Glasgow University’s Department of Continuing Education organised an excursion tour to the western Pyrenees in June 2012. One of the spectacular structures that the group saw was the Torla fold, which is on the left of the photograph. The picture was taken from the village of Torla, in northern Spain.
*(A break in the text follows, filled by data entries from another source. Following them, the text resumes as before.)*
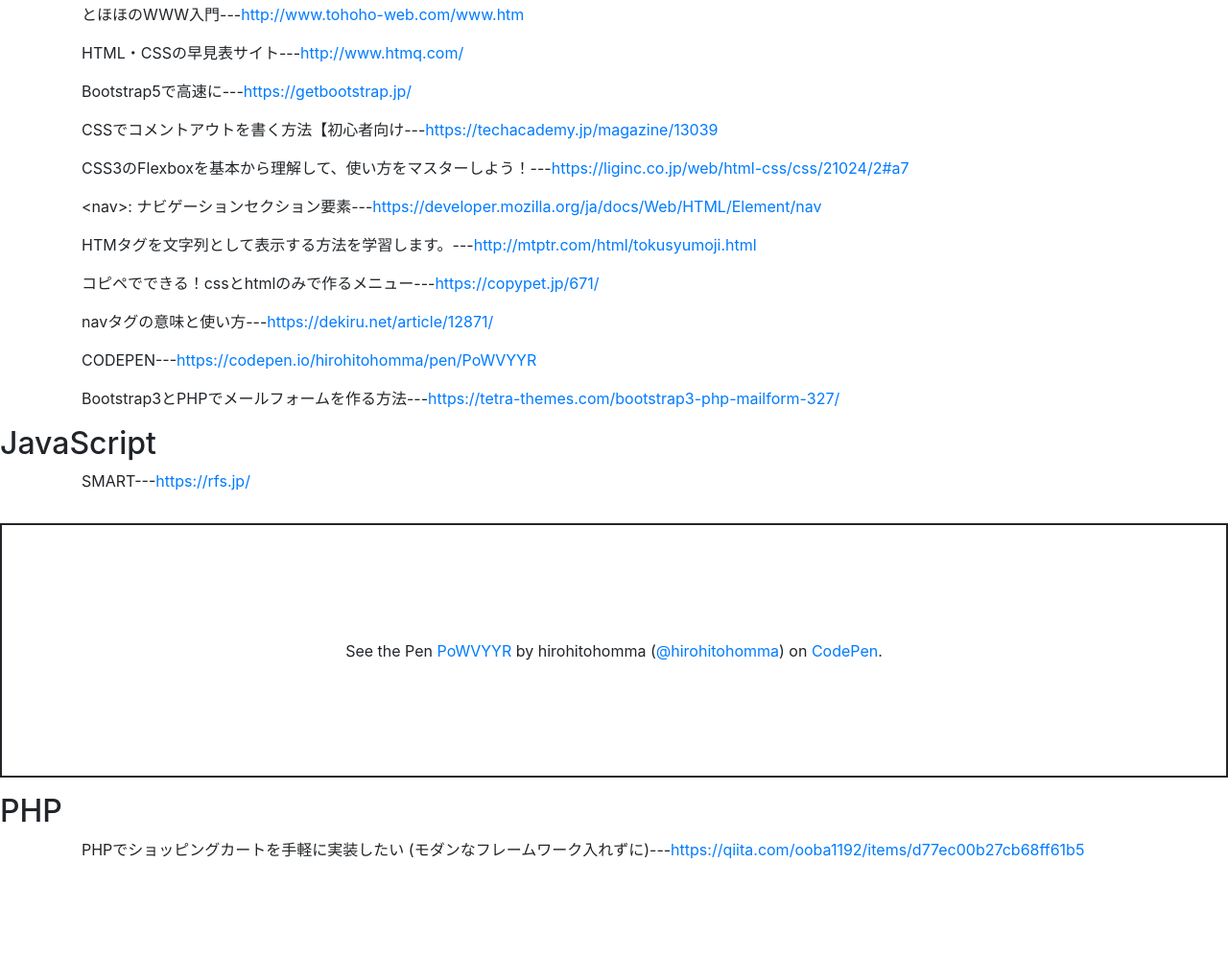
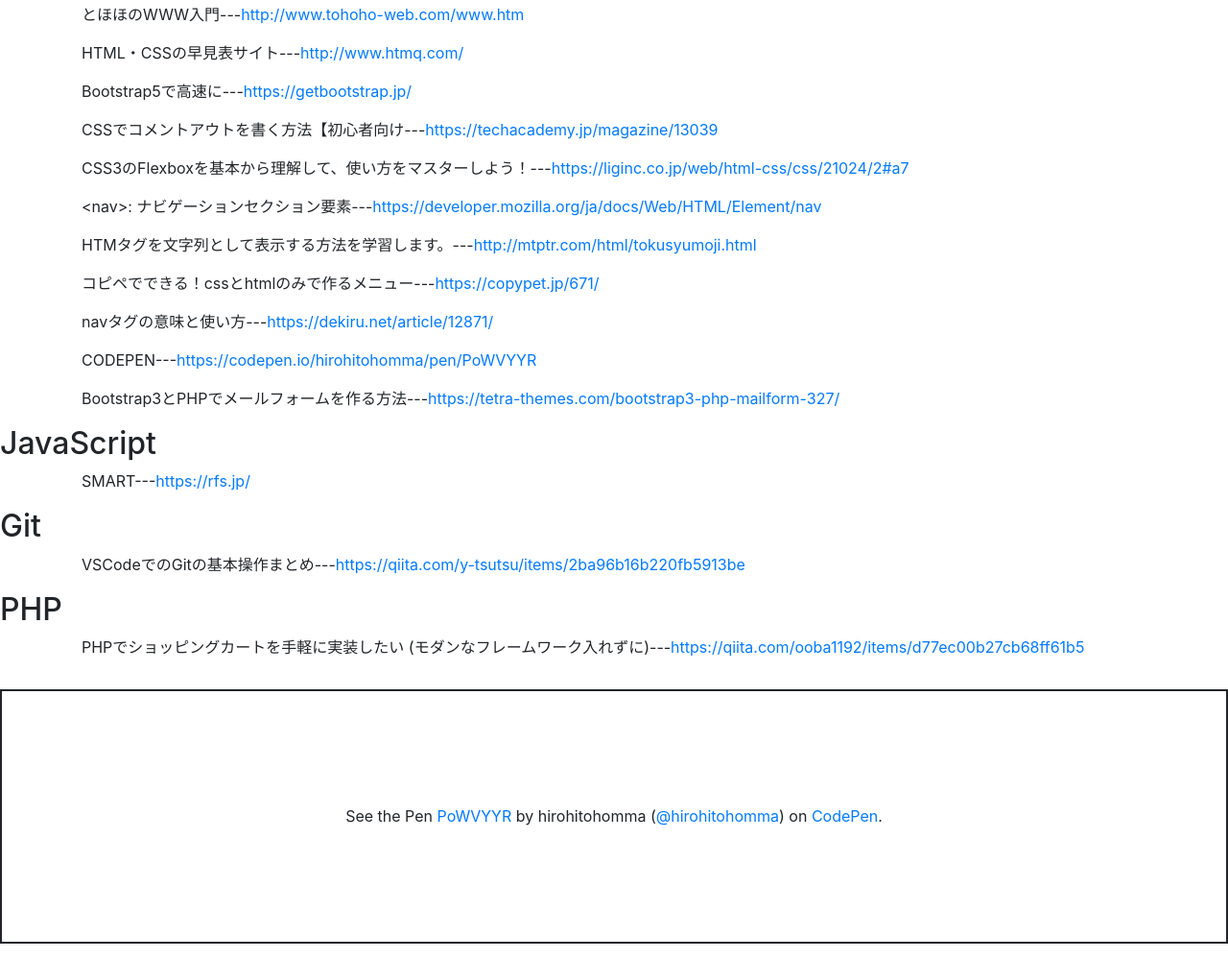
Before and after one commit to hirohitohomma/link, a plain HTML site: page index.html in a window 1280 px wide. Shown: the part 1076-2075 px from the top of the page at 96% size. Before the commit the page ends 1989 px from the top, so only its background shows below. Drawn offline with nearby package versions, Linux system fonts and the light colour scheme; a script that the page names is missing.

Commit message:
Add files via upload

```diff
--- a/index.html
+++ b/index.html
@@ -217,18 +217,25 @@
               <div><a href="https://rfs.jp/" target="_blank">https://rfs.jp/</a></div>
             </div>
 
+            <h2 id="Git">Git</h2>
+            <div class="container">
+              <div><p>VSCodeでのGitの基本操作まとめ---</p></div>
+              <div><a href="https://qiita.com/y-tsutsu/items/2ba96b16b220fb5913be" target="_blank">https://qiita.com/y-tsutsu/items/2ba96b16b220fb5913be</a></div>
+            </div>
+
+            <h2 id="PHP">PHP</h2>
+            <div class="container">
+              <div><p>PHPでショッピングカートを手軽に実装したい (モダンなフレームワーク入れずに)---</p></div>
+              <div><a href="https://qiita.com/ooba1192/items/d77ec00b27cb68ff61b5" target="_blank">https://qiita.com/ooba1192/items/d77ec00b27cb68ff61b5</a></div>
+            </div>
+
+
             <p class="codepen" data-height="265" data-theme-id="light" data-default-tab="js,result" data-user="hirohitohomma" data-slug-hash="PoWVYYR" style="height: 265px; box-sizing: border-box; display: flex; align-items: center; justify-content: center; border: 2px solid; margin: 1em 0; padding: 1em;" data-pen-title="PoWVYYR">
               <span>See the Pen <a href="https://codepen.io/hirohitohomma/pen/PoWVYYR">
               PoWVYYR</a> by hirohitohomma (<a href="https://codepen.io/hirohitohomma">@hirohitohomma</a>)
               on <a href="https://codepen.io">CodePen</a>.</span>
             </p>
             <script async src="https://cpwebassets.codepen.io/assets/embed/ei.js"></script>
-
-            <h2 id="PHP">PHP</h2>
-            <div class="container">
-              <div><p>PHPでショッピングカートを手軽に実装したい (モダンなフレームワーク入れずに)---</p></div>
-              <div><a href="https://qiita.com/ooba1192/items/d77ec00b27cb68ff61b5" target="_blank">https://qiita.com/ooba1192/items/d77ec00b27cb68ff61b5</a></div>
-            </div>
         </main>
         <footer>
 
```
The rocks in the Torla Fold belong to the Gallinera limestone formation, which was laid down in the Ypresian stage of the Eocene (around 50 Ma). The Gallinera Formation was distorted during the Pyrenean orogeny, which occurred later in the Eocene, at around 37 Ma, and resulted from the collision of the Iberian microplate with the Eurasian plate. The Torla fold looks like a recumbent fold, but is actually a slightly overturned drag fold caused by minor thrust faults associated with the Mont Perdu Thrust. This view is looking north, and the Mont Perdu Thrust is directed to the south, towards the camera. The plane of the thrust is roughly level with the top of the wedge-shaped bare slope that interrupts the tree cover on the mountain in the centre of the picture.